The antagonists are well known. There’s “Start Line,” which demands bikes to be placed in the paddock at 4:30 a.m. for the 10 a.m start in order to avoid the scourges of “Controlled Rollout”, a raucous affair that sends 1,900 competitors charging out of town at 25+ mph. Make it through the inevitable pile up and you get a date with “Rosie’s Field.” The deceptively grueling but important scamper up, over and through the field is a Bad Cop interrogation on your fitness and the rest of the day. Make it onto the wheel of the right “train” and you’ll be in Cable in no-time.
Having suffered a fractured patella (knee cap) almost one year ago, this would be a introduction of sorts to the characters of Chequamegon. I feared the power output and demands of dealing with the steep pitches of the thugish “Birkie Trail.” As such, I planned a more conservative approach for this year’s chapter. I would ride “easy” to Double “O” and then try to pile on the coals for the remaining 24 miles of the race, with an expected finish in the 2:40 range.
The bone dry and fast conditions helped the strategy play out nicely, with many of the hills rideable, if not downright dusty. I made it to “OO” in 1:00 and had plenty of gas in the tank….until I ran into a classic Chequamegon Ambush. Swapping out my empty bottle with one from my jersey pocket, I noticed that the extra full bottle in the cage was gone…a victim of the rocky/rutted descents of the Birkie Trail. Bombing down the back side of “OO” I watched with horror as the new/only full bottle rattled loose and exploded under my back tire! The math on that = ~23 miles and at least 1:30 to Cable x 2 sips left in the empty bottle!
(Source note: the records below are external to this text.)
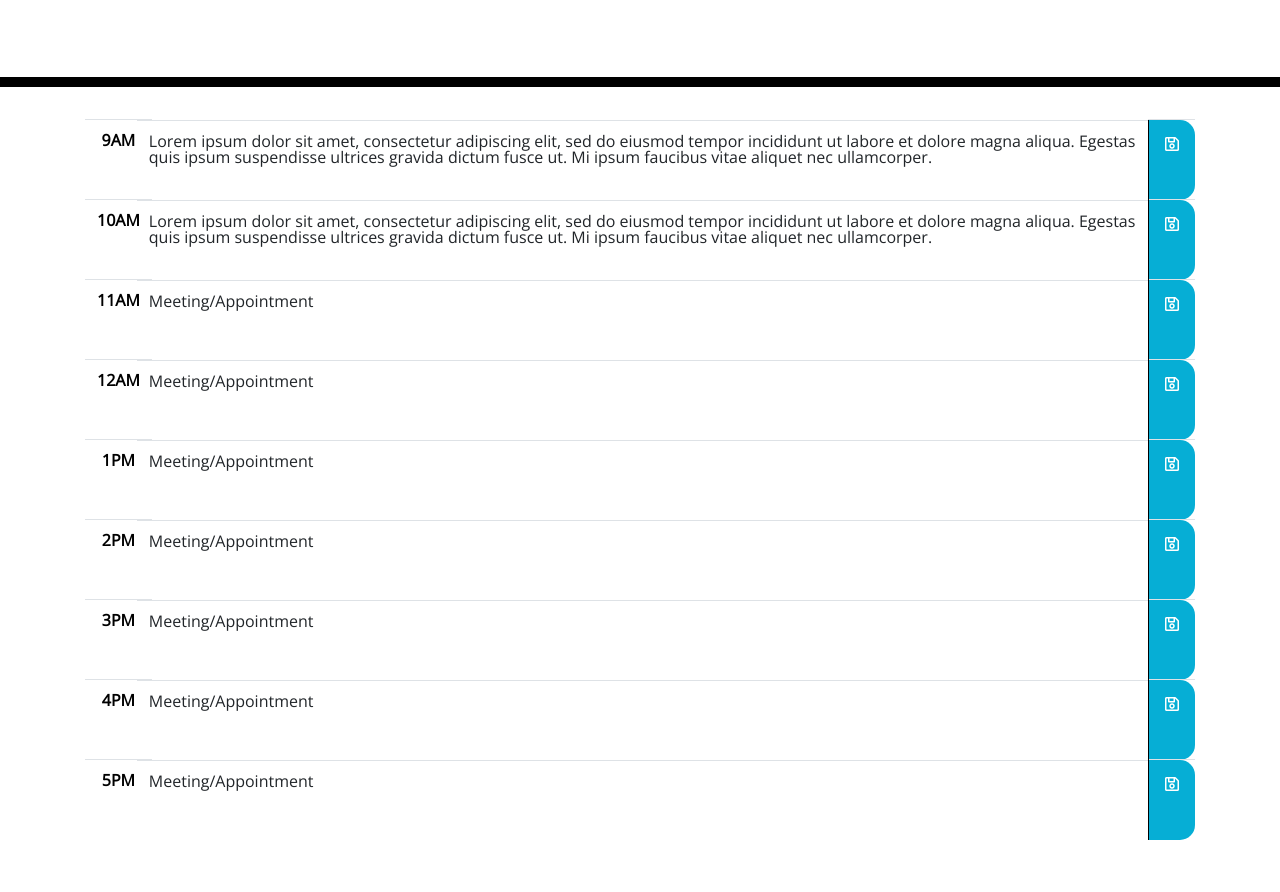
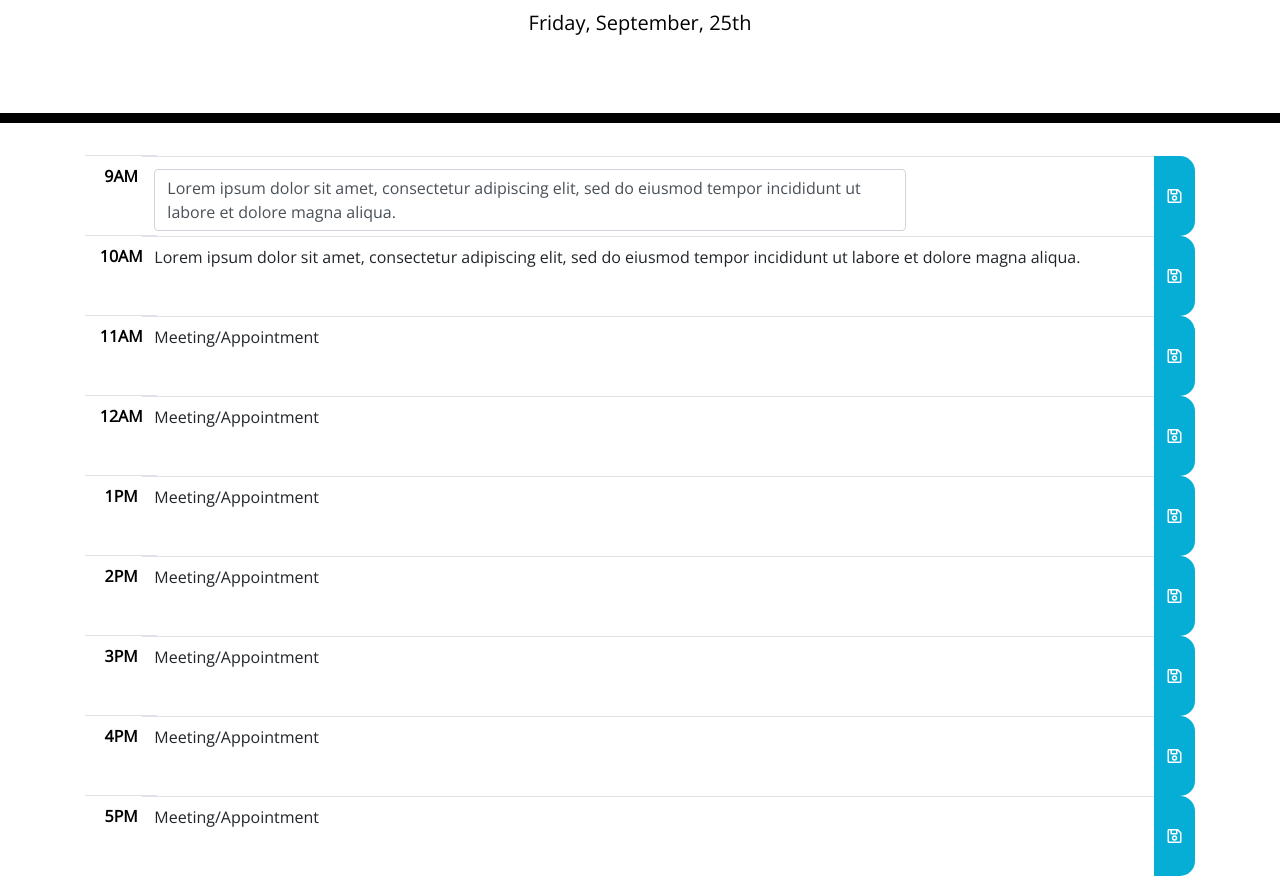
Before and after one commit to engrebecca/day-planner, a plain HTML site: page index.html in a window 1280 px wide. Shown: the part 181-1073 px from the top of the page. Before the commit the page ends 1037 px from the top, so only its background shows below. Drawn offline with nearby package versions, Linux system fonts and the light colour scheme.

Commit message:
Add pseudocode for JS file

```diff
--- a/index.html
+++ b/index.html
@@ -19,6 +19,7 @@
       rel="stylesheet"
     />
     <link rel="stylesheet" href="style.css" />
+    <source>
     <title>Work Day Scheduler</title>
   </head>
 
@@ -34,48 +35,52 @@
         <tbody>
           <tr>
             <th scope="row" class="hour time-block">9AM</th>
-            <td class="w-80 row">Lorem ipsum dolor sit amet, consectetur adipiscing elit, sed do eiusmod tempor incididunt ut labore et dolore magna aliqua. Egestas quis ipsum suspendisse ultrices gravida dictum fusce ut. Mi ipsum faucibus vitae aliquet nec ullamcorper.</td>
-            <td class="text-center px-3 py-3 saveBtn"><i class="far fa-save "></i></td>
+            <td class="w-80 row eventblock">
+              <div class="input-group w-75" id="time9">
+                <textarea class="form-control" aria-label="With textarea">Lorem ipsum dolor sit amet, consectetur adipiscing elit, sed do eiusmod tempor incididunt ut labore et dolore magna aliqua.</textarea>
+              </div>
+            </td>
+            <td class="text-center align-middle saveBtn border-0"><i class="far fa-save "></i></td>
           </tr>
           <tr>
             <th scope="row" class="hour time-block">10AM</th>
-            <td class="w-80 row">Lorem ipsum dolor sit amet, consectetur adipiscing elit, sed do eiusmod tempor incididunt ut labore et dolore magna aliqua. Egestas quis ipsum suspendisse ultrices gravida dictum fusce ut. Mi ipsum faucibus vitae aliquet nec ullamcorper.</td>
-            <td class="text-center px-3 py-3 saveBtn"><i class="far fa-save "></i></td>
+            <td class="w-80 row eventblock" id="time10">Lorem ipsum dolor sit amet, consectetur adipiscing elit, sed do eiusmod tempor incididunt ut labore et dolore magna aliqua.</td>
+            <td class="text-center align-middle saveBtn border-0"><i class="far fa-save "></i></td>
           </tr>
           <tr>
             <th scope="row" class="hour time-block">11AM</th>
-            <td class="w-80 row">Meeting/Appointment</td>
-            <td class="text-center px-3 py-3 saveBtn"><i class="far fa-save "></i></td>
+            <td class="w-80 row eventblock" id="time11">Meeting/Appointment</td>
+            <td class="text-center align-middle saveBtn border-0"><i class="far fa-save "></i></td>
           </tr>
           <tr>
             <th scope="row" class="hour time-block">12AM</th>
-            <td class="w-80 row">Meeting/Appointment</td>
-            <td class="text-center px-3 py-3 saveBtn"><i class="far fa-save "></i></td>
+            <td class="w-80 row eventblock" id="time12">Meeting/Appointment</td>
+            <td class="text-center align-middle saveBtn border-0"><i class="far fa-save "></i></td>
           </tr>
           <tr>
             <th scope="row" class="hour time-block">1PM</th>
-            <td class="w-80 row">Meeting/Appointment</td>
-            <td class="text-center px-3 py-3 saveBtn"><i class="far fa-save "></i></td>
+            <td class="w-80 row eventblock" id="time13">Meeting/Appointment</td>
+            <td class="text-center align-middle saveBtn border-0"><i class="far fa-save "></i></td>
           </tr>
           <tr>
             <th scope="row" class="hour time-block">2PM</th>
-            <td class="w-80 row">Meeting/Appointment</td>
-            <td class="text-center px-3 py-3 saveBtn"><i class="far fa-save "></i></td>
+            <td class="w-80 row eventblock" id="time14">Meeting/Appointment</td>
+            <td class="text-center align-middle saveBtn border-0"><i class="far fa-save "></i></td>
           </tr>
           <tr>
             <th scope="row" class="hour time-block">3PM</th>
-            <td class="w-80 row">Meeting/Appointment</td>
-            <td class="text-center px-3 py-3 saveBtn"><i class="far fa-save "></i></td>
+            <td class="w-80 row eventblock" id="time15">Meeting/Appointment</td>
+            <td class="text-center align-middle saveBtn border-0"><i class="far fa-save "></i></td>
           </tr>
           <tr>
             <th scope="row" class="hour time-block">4PM</th>
-            <td class="w-80 row">Meeting/Appointment</td>
-            <td class="text-center px-3 py-3 saveBtn"><i class="far fa-save "></i></td>
+            <td class="w-80 row eventblock" id="time16">Meeting/Appointment</td>
+            <td class="text-center align-middle saveBtn border-0"><i class="far fa-save "></i></td>
           </tr>
           <tr>
             <th scope="row" class="hour time-block">5PM</th>
-            <td class="w-80 row">Meeting/Appointment</td>
-            <td class="text-center px-3 py-3 saveBtn"><i class="far fa-save "></i></td>
+            <td class="w-80 row eventblock" id="time17">Meeting/Appointment</td>
+            <td class="text-center align-middle saveBtn border-0"><i class="far fa-save "></i></td>
           </tr>
         </tbody>
       </table>
@@ -83,5 +88,7 @@
 
     <script src="https://code.jquery.com/jquery-3.4.1.min.js"></script>
     <script src="https://cdnjs.cloudflare.com/ajax/libs/moment.js/2.24.0/moment.min.js"></script>
+    <script src="https://momentjs.com/downloads/moment.js"></script>
+    <script src="script.js"></script>
   </body>
 </html>
--- /dev/null
+++ b/script.js
@@ -0,0 +1,33 @@
+// Displays current date at top of planner
+$("#currentDay").text(moment().format('dddd, MMMM, Do'))
+
+// Check current time and set timeblock colors
+function setPage(){
+    var timeArr = [9,10,11,12,13,14,15,16,17];
+    for (var i = 0; i < timeArr.length; i++){
+    // if timeArr[i] < current time rounded down (HH), then set respective #id.attr("class", "past")
+    // else if timeArr[i] === current time rounded down (HH), then set respective #id.attr("class", "present")
+    // else if timeArr set respective #id.attr("class", "future")
+    }
+
+    // get object from local storage and JSON parse
+}
+console.log(moment().format("HH"));
+setPage();
+
+// When timeblock clicked, an event/appt can be entered
+// $(".eventblock").on("click", function(){
+//     console.log("Eventblock clicked");
+// })
+
+var eventOb = {};
+// When save button clicked, saves event text to local storage
+$(".saveBtn").on("click", function(){
+    var eventTime = $(this).prev().prev().html();
+    console.log(eventTime);
+    eventOb.eventTime = $(this).prev().html();
+    console.log(eventOb);
+
+    eventTime = $(this).prev().html()
+    localStorage.setItem("event", eventTime);
+})
```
I began to eagerly anticipate the Pirate Hill and shot of Rum (fluids!) and the next water stop 11 miles down the trail. Along the way, I was able to get a couple sips from other competitors kind enough to share.
A quick refill with 12 miles to go put me in good shape for the final scenes of the race: “Death Zone,” from mile 8-6, dumps riders back onto exquisitely painful Birkie Grinders. Settle that score and then prepare for Mile 2, the most difficult mile of the entire race. With mind anticipating the end (“Only TWO to GO!” volunteers cheerfully offer), legs are often in full revolt here in the Misery Mile. This year was no different for me, with stabbing cramps puncturing each pedal stroke up the short/steep grades. Joe, a friend who’d been hunting me all day, passed me here adding to the misery.
The mercy of Telemark Hill came thankfully soon after, delivering me to the line in 2:38.
Then comes what is becoming the best part of Chequamegon. The scorecard attestment ceremonies circulate between Coops Pizza (taco pizza), Norske Nook (peach pie), The Sawmill (beer, live music) and The Moccasin (supplementary hydration, pool tables).
By Sunday, the book goes back on the shelf for another year.